* **Instructions to follow**
I need every line that includes the word "docs" copied from the material.

* **Data to examine**
▼

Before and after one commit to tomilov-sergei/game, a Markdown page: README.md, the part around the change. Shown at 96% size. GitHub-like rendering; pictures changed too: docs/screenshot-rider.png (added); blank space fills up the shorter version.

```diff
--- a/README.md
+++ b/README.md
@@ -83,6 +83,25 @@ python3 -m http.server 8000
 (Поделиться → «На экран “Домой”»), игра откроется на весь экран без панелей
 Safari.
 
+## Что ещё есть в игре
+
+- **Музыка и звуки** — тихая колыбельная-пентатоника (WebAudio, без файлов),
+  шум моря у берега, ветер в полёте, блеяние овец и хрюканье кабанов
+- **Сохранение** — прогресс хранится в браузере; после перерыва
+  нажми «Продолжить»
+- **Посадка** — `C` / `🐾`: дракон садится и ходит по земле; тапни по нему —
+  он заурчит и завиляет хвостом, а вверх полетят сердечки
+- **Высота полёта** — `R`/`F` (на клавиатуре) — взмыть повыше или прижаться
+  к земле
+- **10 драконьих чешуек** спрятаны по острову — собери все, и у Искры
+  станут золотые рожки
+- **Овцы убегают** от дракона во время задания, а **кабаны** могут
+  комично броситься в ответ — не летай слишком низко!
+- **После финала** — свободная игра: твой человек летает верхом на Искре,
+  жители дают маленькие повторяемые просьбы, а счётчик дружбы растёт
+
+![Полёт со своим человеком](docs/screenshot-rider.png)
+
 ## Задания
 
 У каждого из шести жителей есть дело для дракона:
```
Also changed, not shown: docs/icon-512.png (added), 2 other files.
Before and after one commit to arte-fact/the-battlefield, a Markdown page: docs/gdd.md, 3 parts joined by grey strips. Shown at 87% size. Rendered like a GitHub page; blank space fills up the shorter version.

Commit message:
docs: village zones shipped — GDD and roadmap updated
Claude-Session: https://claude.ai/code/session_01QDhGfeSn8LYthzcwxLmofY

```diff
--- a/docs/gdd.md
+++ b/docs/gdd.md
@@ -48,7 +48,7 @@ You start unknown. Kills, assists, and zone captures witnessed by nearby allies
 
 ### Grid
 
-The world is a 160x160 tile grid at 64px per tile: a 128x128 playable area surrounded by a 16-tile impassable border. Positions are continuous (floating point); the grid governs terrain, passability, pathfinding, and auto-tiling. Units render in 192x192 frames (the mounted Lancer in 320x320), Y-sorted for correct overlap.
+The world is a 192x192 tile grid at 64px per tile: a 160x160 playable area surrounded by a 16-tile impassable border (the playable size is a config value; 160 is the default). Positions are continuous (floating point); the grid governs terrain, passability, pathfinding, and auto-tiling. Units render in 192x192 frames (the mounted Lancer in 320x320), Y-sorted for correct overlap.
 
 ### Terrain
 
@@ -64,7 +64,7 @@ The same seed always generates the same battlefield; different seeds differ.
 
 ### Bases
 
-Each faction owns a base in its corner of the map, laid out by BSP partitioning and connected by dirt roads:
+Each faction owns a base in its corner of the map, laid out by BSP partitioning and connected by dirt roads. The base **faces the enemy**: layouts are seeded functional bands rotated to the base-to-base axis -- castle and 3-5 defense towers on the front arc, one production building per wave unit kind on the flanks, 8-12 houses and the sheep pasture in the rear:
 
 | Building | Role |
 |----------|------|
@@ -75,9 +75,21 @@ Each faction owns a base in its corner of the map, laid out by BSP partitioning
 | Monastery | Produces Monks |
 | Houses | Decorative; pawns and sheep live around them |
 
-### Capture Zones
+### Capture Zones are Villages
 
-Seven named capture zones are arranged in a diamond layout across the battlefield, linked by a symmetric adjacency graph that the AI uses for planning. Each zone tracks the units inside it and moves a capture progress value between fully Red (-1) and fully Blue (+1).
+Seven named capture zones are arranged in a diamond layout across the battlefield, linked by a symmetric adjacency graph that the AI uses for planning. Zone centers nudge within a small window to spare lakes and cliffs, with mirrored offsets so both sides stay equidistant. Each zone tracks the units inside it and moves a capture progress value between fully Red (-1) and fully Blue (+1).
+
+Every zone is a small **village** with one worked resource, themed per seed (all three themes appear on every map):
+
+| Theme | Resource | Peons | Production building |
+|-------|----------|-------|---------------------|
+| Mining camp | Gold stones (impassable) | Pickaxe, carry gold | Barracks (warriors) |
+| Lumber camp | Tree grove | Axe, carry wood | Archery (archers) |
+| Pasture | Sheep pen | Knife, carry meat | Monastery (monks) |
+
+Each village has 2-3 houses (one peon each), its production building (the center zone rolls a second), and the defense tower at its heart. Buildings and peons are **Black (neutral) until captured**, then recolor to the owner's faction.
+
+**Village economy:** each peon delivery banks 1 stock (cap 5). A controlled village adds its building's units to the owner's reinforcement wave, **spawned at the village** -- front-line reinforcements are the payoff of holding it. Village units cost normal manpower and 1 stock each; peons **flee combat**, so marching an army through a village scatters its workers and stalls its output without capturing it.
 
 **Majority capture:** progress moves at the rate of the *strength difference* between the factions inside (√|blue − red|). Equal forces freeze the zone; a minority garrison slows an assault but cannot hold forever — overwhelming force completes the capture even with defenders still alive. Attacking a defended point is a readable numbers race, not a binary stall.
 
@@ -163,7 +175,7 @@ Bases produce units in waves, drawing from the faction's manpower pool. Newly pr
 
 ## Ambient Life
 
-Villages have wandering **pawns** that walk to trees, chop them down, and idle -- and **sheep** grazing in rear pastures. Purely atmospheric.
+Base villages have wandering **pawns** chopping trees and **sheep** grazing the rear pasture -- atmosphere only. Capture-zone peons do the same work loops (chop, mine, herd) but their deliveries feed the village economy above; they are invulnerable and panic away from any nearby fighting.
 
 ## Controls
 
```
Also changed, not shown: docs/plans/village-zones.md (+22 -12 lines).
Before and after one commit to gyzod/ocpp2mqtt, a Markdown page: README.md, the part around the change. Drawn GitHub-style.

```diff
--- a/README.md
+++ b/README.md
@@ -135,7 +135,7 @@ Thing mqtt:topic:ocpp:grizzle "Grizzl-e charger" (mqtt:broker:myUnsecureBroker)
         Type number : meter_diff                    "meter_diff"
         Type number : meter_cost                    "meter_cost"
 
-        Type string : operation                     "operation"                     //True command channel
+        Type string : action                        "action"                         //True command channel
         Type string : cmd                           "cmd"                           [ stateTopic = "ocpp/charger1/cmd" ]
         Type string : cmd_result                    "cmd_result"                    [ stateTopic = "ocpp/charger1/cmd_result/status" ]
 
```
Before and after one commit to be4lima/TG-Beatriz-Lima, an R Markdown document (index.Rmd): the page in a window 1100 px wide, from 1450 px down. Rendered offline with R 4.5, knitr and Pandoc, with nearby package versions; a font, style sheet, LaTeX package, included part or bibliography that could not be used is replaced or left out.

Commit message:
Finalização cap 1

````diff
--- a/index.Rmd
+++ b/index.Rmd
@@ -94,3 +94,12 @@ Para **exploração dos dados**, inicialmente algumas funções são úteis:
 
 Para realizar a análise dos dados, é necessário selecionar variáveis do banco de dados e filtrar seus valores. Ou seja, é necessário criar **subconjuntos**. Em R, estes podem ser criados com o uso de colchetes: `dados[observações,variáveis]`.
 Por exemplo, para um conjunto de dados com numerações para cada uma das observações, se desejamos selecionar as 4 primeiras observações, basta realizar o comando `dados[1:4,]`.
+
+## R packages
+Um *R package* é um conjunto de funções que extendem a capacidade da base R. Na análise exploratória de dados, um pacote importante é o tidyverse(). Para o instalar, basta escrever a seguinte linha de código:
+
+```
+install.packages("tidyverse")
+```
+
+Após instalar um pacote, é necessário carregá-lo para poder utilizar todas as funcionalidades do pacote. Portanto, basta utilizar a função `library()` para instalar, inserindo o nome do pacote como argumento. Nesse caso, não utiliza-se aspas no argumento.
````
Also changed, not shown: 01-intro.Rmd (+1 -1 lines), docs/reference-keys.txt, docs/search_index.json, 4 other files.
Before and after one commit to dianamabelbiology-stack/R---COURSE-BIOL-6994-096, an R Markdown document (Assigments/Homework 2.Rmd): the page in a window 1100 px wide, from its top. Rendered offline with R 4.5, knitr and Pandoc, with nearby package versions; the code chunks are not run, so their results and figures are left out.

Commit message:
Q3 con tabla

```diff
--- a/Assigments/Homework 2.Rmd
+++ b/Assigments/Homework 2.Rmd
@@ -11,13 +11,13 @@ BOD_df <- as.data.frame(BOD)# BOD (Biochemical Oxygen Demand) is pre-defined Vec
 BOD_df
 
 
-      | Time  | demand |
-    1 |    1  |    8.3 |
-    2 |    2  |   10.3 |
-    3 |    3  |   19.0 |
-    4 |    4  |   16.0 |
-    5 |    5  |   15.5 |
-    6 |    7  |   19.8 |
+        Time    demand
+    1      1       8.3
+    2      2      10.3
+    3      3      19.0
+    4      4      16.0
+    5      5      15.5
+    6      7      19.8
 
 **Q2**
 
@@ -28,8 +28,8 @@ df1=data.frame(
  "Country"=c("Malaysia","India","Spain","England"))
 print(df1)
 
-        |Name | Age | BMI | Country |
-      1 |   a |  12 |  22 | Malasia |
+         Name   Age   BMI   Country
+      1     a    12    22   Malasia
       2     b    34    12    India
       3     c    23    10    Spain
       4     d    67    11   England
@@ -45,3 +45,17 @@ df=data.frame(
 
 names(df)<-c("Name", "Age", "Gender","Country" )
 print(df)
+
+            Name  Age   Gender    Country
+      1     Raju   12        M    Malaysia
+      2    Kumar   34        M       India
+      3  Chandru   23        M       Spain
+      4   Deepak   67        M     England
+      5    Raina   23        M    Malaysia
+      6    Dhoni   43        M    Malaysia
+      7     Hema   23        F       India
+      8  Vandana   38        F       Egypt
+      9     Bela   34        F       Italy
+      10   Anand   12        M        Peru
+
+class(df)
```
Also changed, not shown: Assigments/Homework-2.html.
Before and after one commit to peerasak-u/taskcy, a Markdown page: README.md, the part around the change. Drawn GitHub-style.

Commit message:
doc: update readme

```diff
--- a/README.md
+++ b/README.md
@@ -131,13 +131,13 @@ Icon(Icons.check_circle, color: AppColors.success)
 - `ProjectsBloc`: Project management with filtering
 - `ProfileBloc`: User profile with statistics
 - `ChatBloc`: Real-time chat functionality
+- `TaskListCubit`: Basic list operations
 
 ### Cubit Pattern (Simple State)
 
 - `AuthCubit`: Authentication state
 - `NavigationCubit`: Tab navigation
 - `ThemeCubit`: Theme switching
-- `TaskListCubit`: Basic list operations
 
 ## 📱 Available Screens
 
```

▲

* **Response for this exercise**
Before and after one commit to tomilov-sergei/game, a Markdown page: README.md, the part around the change. Shown at 96% size. GitHub-like rendering; pictures changed too: docs/screenshot-rider.png (added); blank space fills up the shorter version.
+![Полёт со своим человеком](docs/screenshot-rider.png)
Also changed, not shown: docs/icon-512.png (added), 2 other files.
Before and after one commit to arte-fact/the-battlefield, a Markdown page: docs/gdd.md, 3 parts joined by grey strips. Shown at 87% size. Rendered like a GitHub page; blank space fills up the shorter version.
docs: village zones shipped — GDD and roadmap updated
--- a/docs/gdd.md
+++ b/docs/gdd.md
Also changed, not shown: docs/plans/village-zones.md (+22 -12 lines).
Also changed, not shown: 01-intro.Rmd (+1 -1 lines), docs/reference-keys.txt, docs/search_index.json, 4 other files.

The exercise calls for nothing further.